Harriet is a bright and determined 5-year-old girl, who loves playing with water, foam and cards. She attends the Centre regularly for Conductive Education and Physiotherapy, working hard and keeping Will and Andrea on their toes.
Hear about Harriet’s journey and progress from mum, Kathleen…
It was such a random positive coincidence that my husband Lloyd and I found CPotential. Back in 2018, while Harriet was in the playground at Primrose Hill, a mother called Miriam asked Lloyd if Harriet had Hypotonia, and during this time, we were in the middle of determining what was causing Harriet’s delay – she has been in therapy since she was 11 months old with the NHS and has also tried private treatments. However, we knew we wanted more. Lloyd responded “yes” and Miriam told us about this beautiful centre near Muswell Hill, which greatly impacted her son’s physical development.
We contacted CPotential and have been coming ever since.
After an assessment at the Centre, Harriet first started with Conductive Education sessions. It was hard at first for the Conductors and Harriet, but satisfying to see her progress. Harriet now also has physiotherapy and is working super hard to reach even more goals.
Our first impression was this is such an excellent centre for children with needs, and we hoped that more services were offered. We have done therapy camp, physiotherapy, and conductive education, and I believe there will be SLT soon!”

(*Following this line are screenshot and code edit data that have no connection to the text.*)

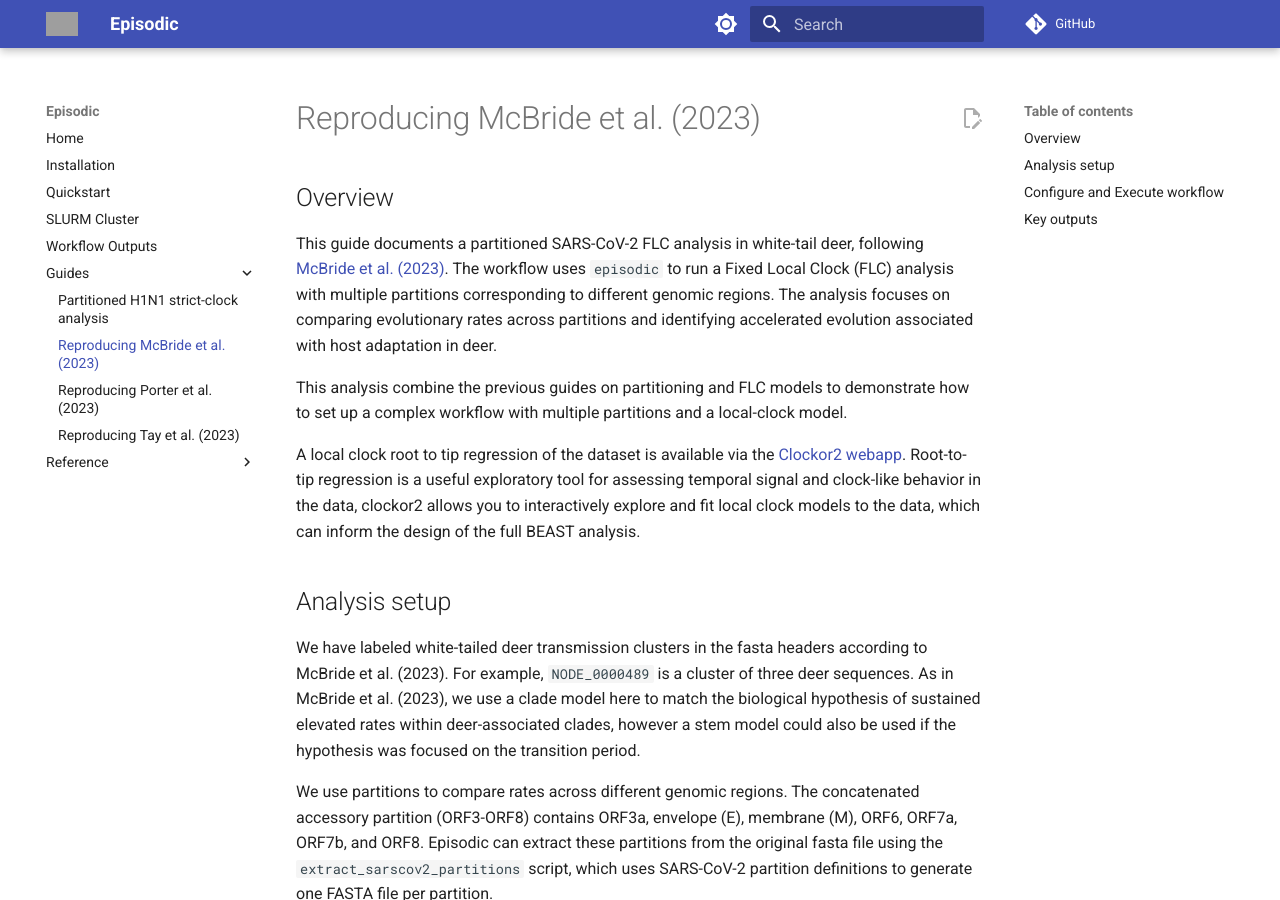
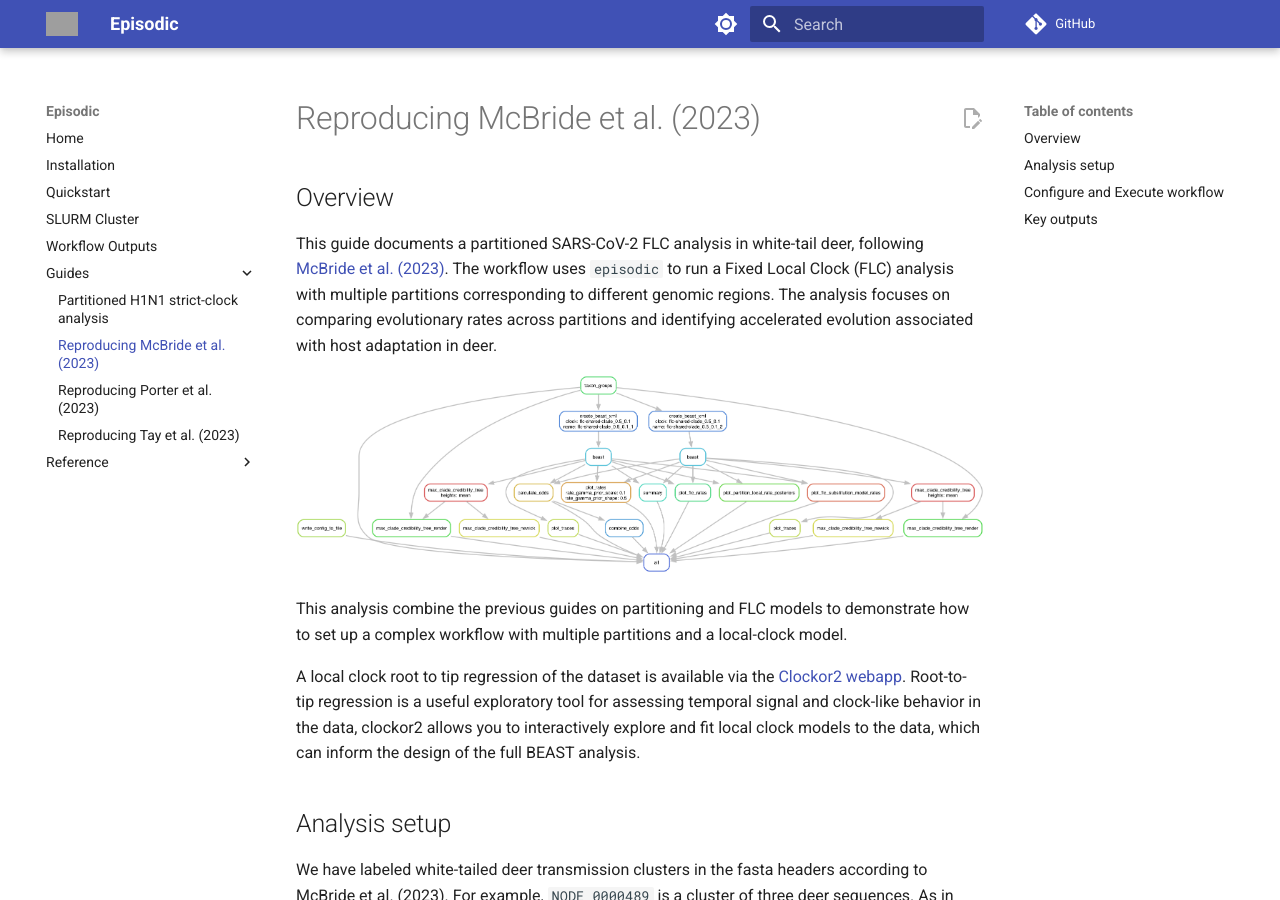
Before and after one commit to Wytamma/episodic, an MkDocs documentation site: the page built from docs/guides/McBride2023.md, in a window 1280 px wide and 900 px high. Built offline with MkDocs 1.6.1 and Material for MkDocs 9.7.7, drawn with Linux system fonts in a browser that asks for light colours; comment, search, counter and statistics services are not loaded; grey boxes are pictures that could not be loaded.

Commit message:
Add McBride2023 workflow guide and associated diagram

```diff
--- a/docs/guides/McBride2023.md
+++ b/docs/guides/McBride2023.md
@@ -3,6 +3,8 @@
 ## Overview
 
 This guide documents a partitioned SARS-CoV-2 FLC analysis in white-tail deer, following [McBride et al. (2023)](https://www.nature.com/articles/s41467-023-40706-y). The workflow uses `episodic` to run a Fixed Local Clock (FLC) analysis with multiple partitions corresponding to different genomic regions. The analysis focuses on comparing evolutionary rates across partitions and identifying accelerated evolution associated with host adaptation in deer.
+
+![](/images/McBride2023_dag.png)
 
 This analysis combine the previous guides on partitioning and FLC models to demonstrate how to set up a complex workflow with multiple partitions and a local-clock model.
 
```
Also changed, not shown: docs/images/McBride2023_dag.png (added).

Harriet was a planned C-section baby, and the pregnancy was healthy. At age three, she was diagnosed with a rare genetic condition with a mutation in her GNAO1. G Protein Subunit Alpha O is a protein-coding gene. The GNAO1 neurodevelopmental disorder was diagnosed through genetic testing. Like many others, Harriet began abnormal movements and developmental delays. Some scientists suggest that GNAO1 could become one of the more common rare diseases worldwide as the cost for diagnostic tests is reduced and more patients are tested. In fact, the first GNAO1 patients were only identified in 2013. There is no known treatment or cure for GNAO1.
Attempts to manage Harriet’s symptoms involve numerous therapies. Most GNAO1 patients are non-verbal and wheelchair dependent. Some patients have intellectual disabilities, but many possess higher cognitive function than may be initially appreciated. In Harriet’s case, we are fortunate that she is showing some independence in learning how to walk with the help of several intensive therapies, including physio (CME) therapy, SLT (Prompt) therapy and, occupational therapy and conductive education. She was also diagnosed with ASD at three and a half years old.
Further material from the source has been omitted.